What is expected: The word to look for is "index". Report every line of the entries below that has it.

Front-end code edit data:
========================================

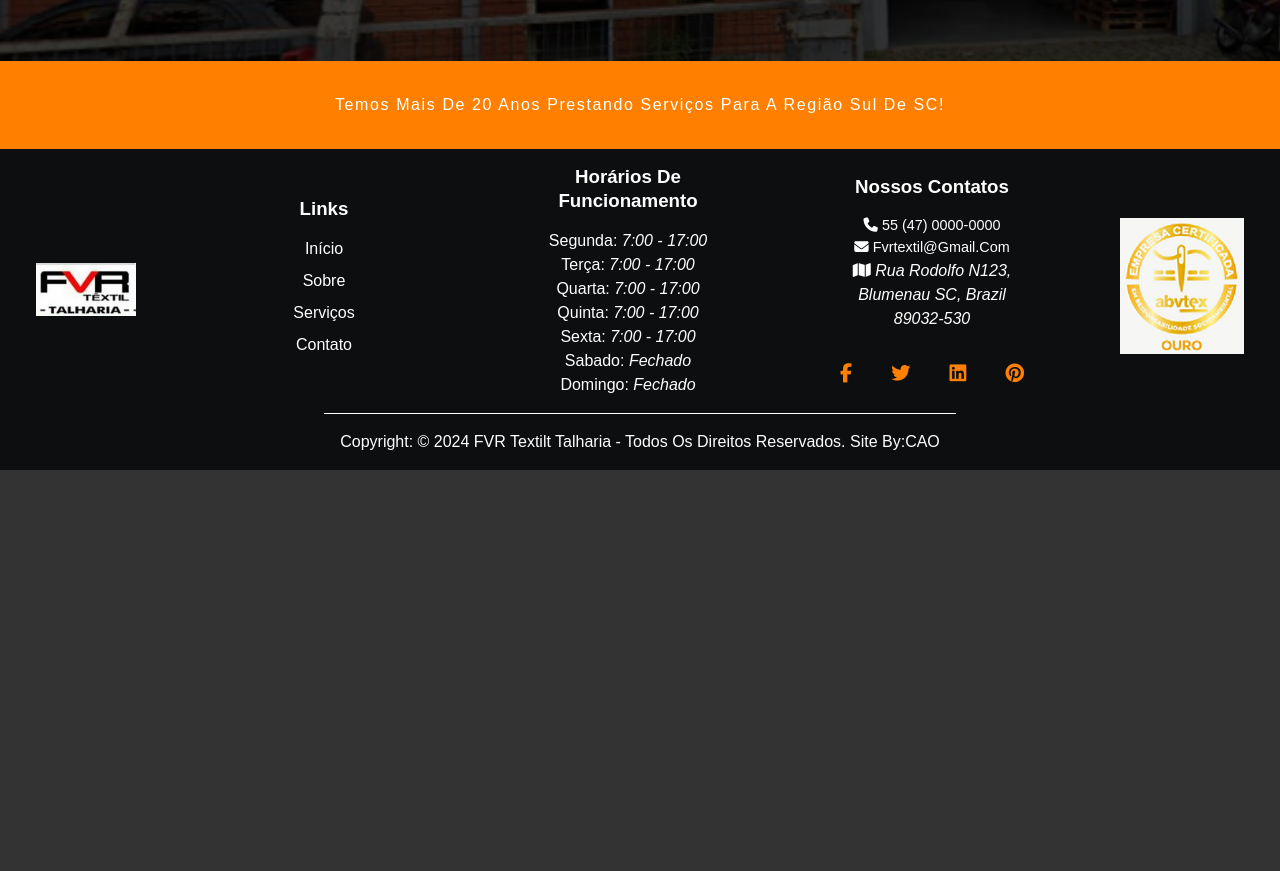
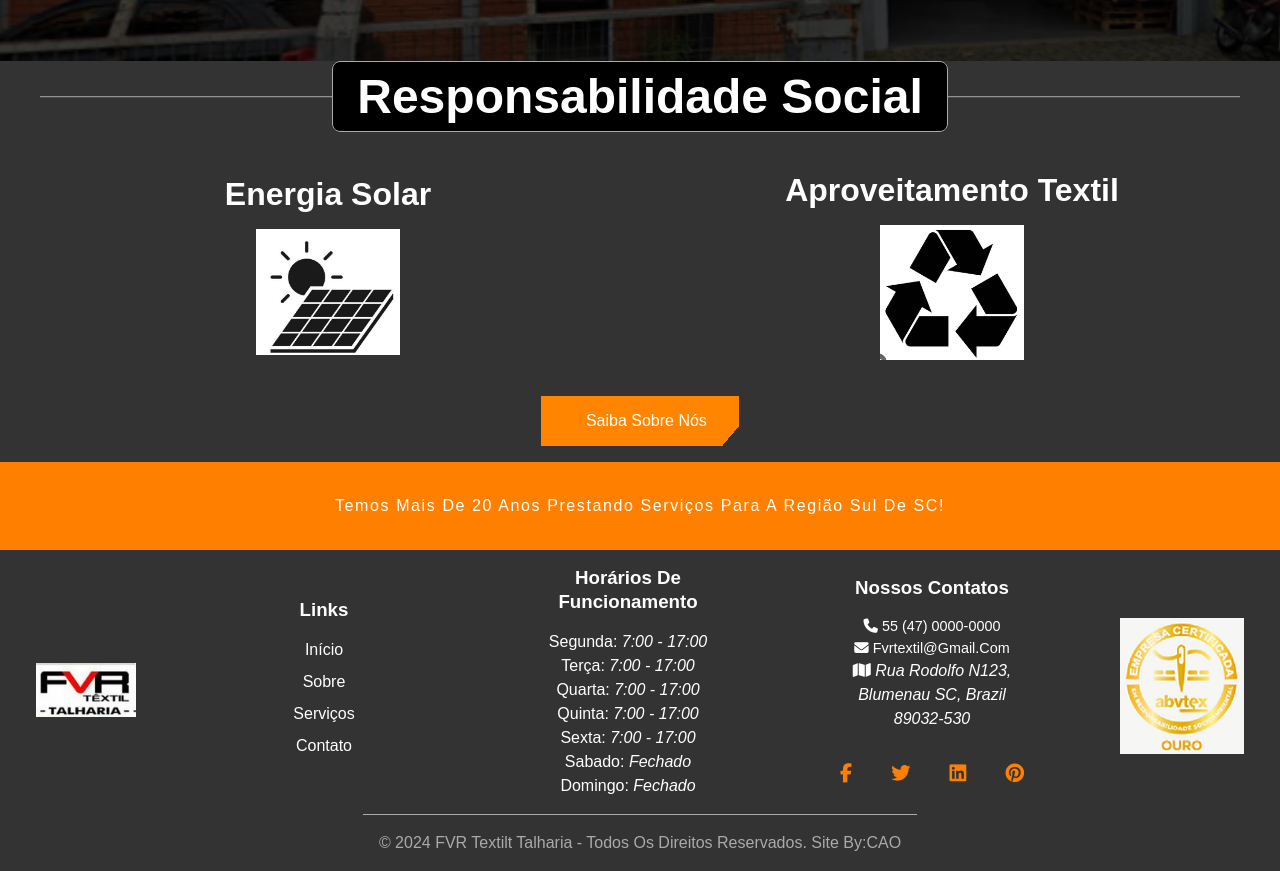
Before and after one commit to PaulaCari/landing_page_servicos, a plain HTML site: page index.html in a window 1280 px wide. Shown: the part 1908-2779 px from the top of the page. Before the commit the page ends 2378 px from the top, so only its background shows below. Drawn offline with nearby package versions, Linux system fonts and the light colour scheme; files that its build step writes are made by us from their sources; files whose address does not match are found by name.

Commit message:
adicione section compromisso e duas imagem

```diff
--- a/index.html
+++ b/index.html
@@ -45,7 +45,8 @@
   <link rel="stylesheet" href="./src/css/about.css">
   <link rel="stylesheet" href="./src/css/banner.css">
   <link rel="stylesheet" href="./src/css/footer.css">
-  <link rel="stylesheet" href="./contact.css">
+  <link rel="stylesheet" href="./src/css/contact.css">
+  <link rel="stylesheet" href="./src/css/commitment.css">
 
   <link rel="stylesheet" href="./src/css/responsivo.css">
 
@@ -176,6 +177,28 @@
       <!-- <a href="#" class="btn">Contato!</a> -->
     </section>
 
+
+    <section id="compromisso" class="compromisso">
+      <div class="container">
+        <h2 class="heading"><span>responsabilidade social</span></h2>
+
+        <div class="content">
+          <div class="item">
+            <h3>Energia Solar</h3>
+            <img src="./src/img/energia.png" alt="">
+          </div>
+
+          <div class="item">
+            <h3>aproveitamento textil</h3>
+            <img src="./src/img/reciclado.png" alt="">
+          </div>
+        </div>
+      </div>
+      <div class="button-container">
+        <a href="#" class="btn">Saiba sobre nós</a>
+      </div>
+    </section>
+
     <footer class="footer">
       <div class="boxcontainer">
 
@@ -227,7 +250,7 @@
         <div>
 
           <section class="copy-right">
-            <p><span class="copy">Copyright:</span> © 2024 FVR Textilt talharia - Todos os direitos reservados. Site By:CAO</p>
+            <p> © 2024 FVR Textilt talharia - Todos os direitos reservados. Site By:CAO</p>
           </section>
 
 
--- /dev/null
+++ b/src/css/commitment.css
@@ -0,0 +1,40 @@
+.compromisso {
+padding-top: .5rem;
+}
+
+.compromisso .container {
+max-width: 1200px; /* Define a largura máxima do container */
+margin: 0 auto; /* Centraliza o container */
+}
+
+.compromisso .content {
+display: flex; /* Define o container das items como flexbox */
+justify-content: space-between; /* Distribui as items uniformemente */
+align-items: center;
+text-align: center;
+gap: 2rem; /* Espaçamento entre as items */
+
+}
+
+.compromisso .item {
+width: 48%; /* Define a largura das items */
+text-align: center; /* Alinha o texto da item à esquerda */
+
+}
+
+.compromisso .item h3 {
+font-size: 2rem; /* Tamanho da fonte do título da item */
+margin-bottom: 1rem; /* Espaçamento entre o título e a imagem */
+}
+
+.compromisso .item img {
+width: 25%; /* Ajusta a imagem à largura da item */
+
+margin-bottom: 1rem; /* Espaçamento entre a imagem e a descrição */
+}
+.compromisso .button-container{
+    display: flex;
+    justify-content: center;
+    margin-top: 0;
+    margin-bottom: 1rem;
+}
--- a/src/css/footer.css
+++ b/src/css/footer.css
@@ -1,5 +1,5 @@
 .footer {
-    background-color: var(--cor_fundo);
+  background-color: var(--cor_sobre);
     display: flex;
     flex-wrap: wrap;
     justify-content: space-around;
@@ -100,9 +100,11 @@
   align-items: center;
 }
 
-.footer .boxcontainer .copy-right{
+.footer .boxcontainer .copy-right p{
     padding: 1rem;
     border-top: .1rem solid;
+    color: #aaa;
+
 }
 
 .whats{
```
Also changed, not shown: src/img/energia.png (added), src/img/reciclado.png (added).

========================================

Problem solution:
Before and after one commit to PaulaCari/landing_page_servicos, a plain HTML site: page index.html in a window 1280 px wide. Shown: the part 1908-2779 px from the top of the page. Before the commit the page ends 2378 px from the top, so only its background shows below. Drawn offline with nearby package versions, Linux system fonts and the light colour scheme; files that its build step writes are made by us from their sources; files whose address does not match are found by name.
--- a/index.html
+++ b/index.html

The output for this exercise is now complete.